Change listing data:
*** Block opens ***
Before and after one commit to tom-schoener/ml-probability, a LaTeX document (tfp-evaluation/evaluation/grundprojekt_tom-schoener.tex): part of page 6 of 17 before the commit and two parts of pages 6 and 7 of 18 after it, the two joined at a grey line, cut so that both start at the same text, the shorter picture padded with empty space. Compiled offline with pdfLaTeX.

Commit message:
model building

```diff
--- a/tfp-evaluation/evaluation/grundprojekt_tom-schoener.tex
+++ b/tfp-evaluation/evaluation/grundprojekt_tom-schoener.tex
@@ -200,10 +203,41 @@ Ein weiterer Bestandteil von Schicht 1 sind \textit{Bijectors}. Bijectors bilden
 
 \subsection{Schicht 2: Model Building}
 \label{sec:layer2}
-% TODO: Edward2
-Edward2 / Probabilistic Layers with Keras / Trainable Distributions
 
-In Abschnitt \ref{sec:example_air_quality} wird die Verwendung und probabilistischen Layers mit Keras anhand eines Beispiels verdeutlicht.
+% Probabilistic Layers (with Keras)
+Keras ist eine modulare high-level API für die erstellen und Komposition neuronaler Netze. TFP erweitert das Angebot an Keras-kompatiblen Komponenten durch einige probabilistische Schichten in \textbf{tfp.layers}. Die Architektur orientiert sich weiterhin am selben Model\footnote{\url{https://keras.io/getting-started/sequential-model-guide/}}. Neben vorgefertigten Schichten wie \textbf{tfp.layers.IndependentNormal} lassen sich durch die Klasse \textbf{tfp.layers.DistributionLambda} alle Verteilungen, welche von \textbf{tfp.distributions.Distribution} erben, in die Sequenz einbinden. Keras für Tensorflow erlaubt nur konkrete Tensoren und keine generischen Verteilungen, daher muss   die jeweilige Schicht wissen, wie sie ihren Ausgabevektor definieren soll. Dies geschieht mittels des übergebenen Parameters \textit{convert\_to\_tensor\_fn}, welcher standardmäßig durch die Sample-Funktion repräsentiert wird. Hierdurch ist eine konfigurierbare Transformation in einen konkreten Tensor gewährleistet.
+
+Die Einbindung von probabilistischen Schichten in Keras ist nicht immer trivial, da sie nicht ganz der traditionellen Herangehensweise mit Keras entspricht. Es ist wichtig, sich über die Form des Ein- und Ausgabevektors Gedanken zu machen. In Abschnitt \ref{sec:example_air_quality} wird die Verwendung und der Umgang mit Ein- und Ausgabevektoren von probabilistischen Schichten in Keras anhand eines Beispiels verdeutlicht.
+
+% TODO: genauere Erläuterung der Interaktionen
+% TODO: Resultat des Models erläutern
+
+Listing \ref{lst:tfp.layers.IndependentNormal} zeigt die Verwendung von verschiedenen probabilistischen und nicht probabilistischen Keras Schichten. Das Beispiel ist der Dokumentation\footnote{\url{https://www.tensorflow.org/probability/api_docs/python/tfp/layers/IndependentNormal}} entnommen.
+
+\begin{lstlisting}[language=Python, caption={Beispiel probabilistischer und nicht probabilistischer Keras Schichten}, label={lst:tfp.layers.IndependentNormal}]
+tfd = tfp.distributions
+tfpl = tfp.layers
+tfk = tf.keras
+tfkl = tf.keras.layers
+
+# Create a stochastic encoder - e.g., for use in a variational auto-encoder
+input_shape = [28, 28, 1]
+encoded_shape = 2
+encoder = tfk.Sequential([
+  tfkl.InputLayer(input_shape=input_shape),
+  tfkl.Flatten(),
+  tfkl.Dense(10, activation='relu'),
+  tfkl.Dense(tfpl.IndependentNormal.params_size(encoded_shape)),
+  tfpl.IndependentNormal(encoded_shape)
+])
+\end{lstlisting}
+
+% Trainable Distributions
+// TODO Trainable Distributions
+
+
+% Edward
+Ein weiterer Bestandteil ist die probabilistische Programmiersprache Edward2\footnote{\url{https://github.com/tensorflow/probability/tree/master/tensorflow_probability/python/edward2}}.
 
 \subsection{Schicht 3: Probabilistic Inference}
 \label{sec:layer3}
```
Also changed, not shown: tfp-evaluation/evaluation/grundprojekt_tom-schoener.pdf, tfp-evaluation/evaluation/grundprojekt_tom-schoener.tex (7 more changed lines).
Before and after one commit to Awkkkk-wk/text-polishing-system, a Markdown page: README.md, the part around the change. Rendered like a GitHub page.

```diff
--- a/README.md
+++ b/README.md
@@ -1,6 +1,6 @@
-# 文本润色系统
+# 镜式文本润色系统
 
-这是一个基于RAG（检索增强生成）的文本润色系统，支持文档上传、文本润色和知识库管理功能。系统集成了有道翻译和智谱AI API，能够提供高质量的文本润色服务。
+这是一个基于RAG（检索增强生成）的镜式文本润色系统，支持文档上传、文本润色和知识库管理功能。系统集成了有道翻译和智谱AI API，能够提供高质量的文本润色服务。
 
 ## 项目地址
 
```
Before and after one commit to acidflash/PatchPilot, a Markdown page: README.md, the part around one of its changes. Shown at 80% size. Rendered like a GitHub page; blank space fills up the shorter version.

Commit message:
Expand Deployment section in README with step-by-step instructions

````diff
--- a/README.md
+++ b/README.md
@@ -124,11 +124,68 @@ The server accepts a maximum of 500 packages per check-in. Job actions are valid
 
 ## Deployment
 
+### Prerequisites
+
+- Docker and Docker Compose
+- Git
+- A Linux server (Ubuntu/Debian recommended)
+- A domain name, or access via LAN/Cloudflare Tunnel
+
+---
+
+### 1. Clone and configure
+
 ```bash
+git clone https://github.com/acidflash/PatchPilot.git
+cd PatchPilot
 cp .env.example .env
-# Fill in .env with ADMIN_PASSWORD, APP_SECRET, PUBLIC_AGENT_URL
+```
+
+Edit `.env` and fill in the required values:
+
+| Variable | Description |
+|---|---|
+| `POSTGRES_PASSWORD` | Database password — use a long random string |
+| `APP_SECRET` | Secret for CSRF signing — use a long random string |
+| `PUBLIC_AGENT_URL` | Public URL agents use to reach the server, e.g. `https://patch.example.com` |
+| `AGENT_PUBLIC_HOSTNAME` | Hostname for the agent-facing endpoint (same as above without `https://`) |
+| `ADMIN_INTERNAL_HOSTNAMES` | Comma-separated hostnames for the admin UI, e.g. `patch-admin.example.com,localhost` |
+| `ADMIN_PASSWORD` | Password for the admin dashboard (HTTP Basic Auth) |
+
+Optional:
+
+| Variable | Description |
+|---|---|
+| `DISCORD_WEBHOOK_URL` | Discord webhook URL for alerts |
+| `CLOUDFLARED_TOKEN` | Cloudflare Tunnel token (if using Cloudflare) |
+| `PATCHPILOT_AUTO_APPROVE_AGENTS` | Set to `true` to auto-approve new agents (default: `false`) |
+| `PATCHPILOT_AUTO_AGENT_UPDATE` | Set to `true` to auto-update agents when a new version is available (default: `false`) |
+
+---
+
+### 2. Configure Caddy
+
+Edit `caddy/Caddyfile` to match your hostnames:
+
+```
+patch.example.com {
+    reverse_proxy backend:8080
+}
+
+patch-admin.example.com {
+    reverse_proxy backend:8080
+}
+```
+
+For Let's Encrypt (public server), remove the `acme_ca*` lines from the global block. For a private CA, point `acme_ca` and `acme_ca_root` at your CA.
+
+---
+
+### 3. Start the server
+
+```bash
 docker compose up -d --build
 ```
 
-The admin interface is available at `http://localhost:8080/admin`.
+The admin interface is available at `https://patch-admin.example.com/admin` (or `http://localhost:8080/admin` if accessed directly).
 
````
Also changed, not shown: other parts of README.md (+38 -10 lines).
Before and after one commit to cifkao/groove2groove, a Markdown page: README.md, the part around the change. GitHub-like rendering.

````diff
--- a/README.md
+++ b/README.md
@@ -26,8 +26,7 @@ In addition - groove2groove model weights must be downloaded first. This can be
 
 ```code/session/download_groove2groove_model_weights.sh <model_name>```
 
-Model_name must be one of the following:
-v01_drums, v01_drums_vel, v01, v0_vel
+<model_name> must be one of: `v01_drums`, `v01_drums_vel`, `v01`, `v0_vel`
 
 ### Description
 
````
*** Block closes ***
## Work to be completed
Could you return all lines from the records that include the word "label"?

## The answer
 \label{sec:layer2}
+\begin{lstlisting}[language=Python, caption={Beispiel probabilistischer und nicht probabilistischer Keras Schichten}, label={lst:tfp.layers.IndependentNormal}]
 \label{sec:layer3}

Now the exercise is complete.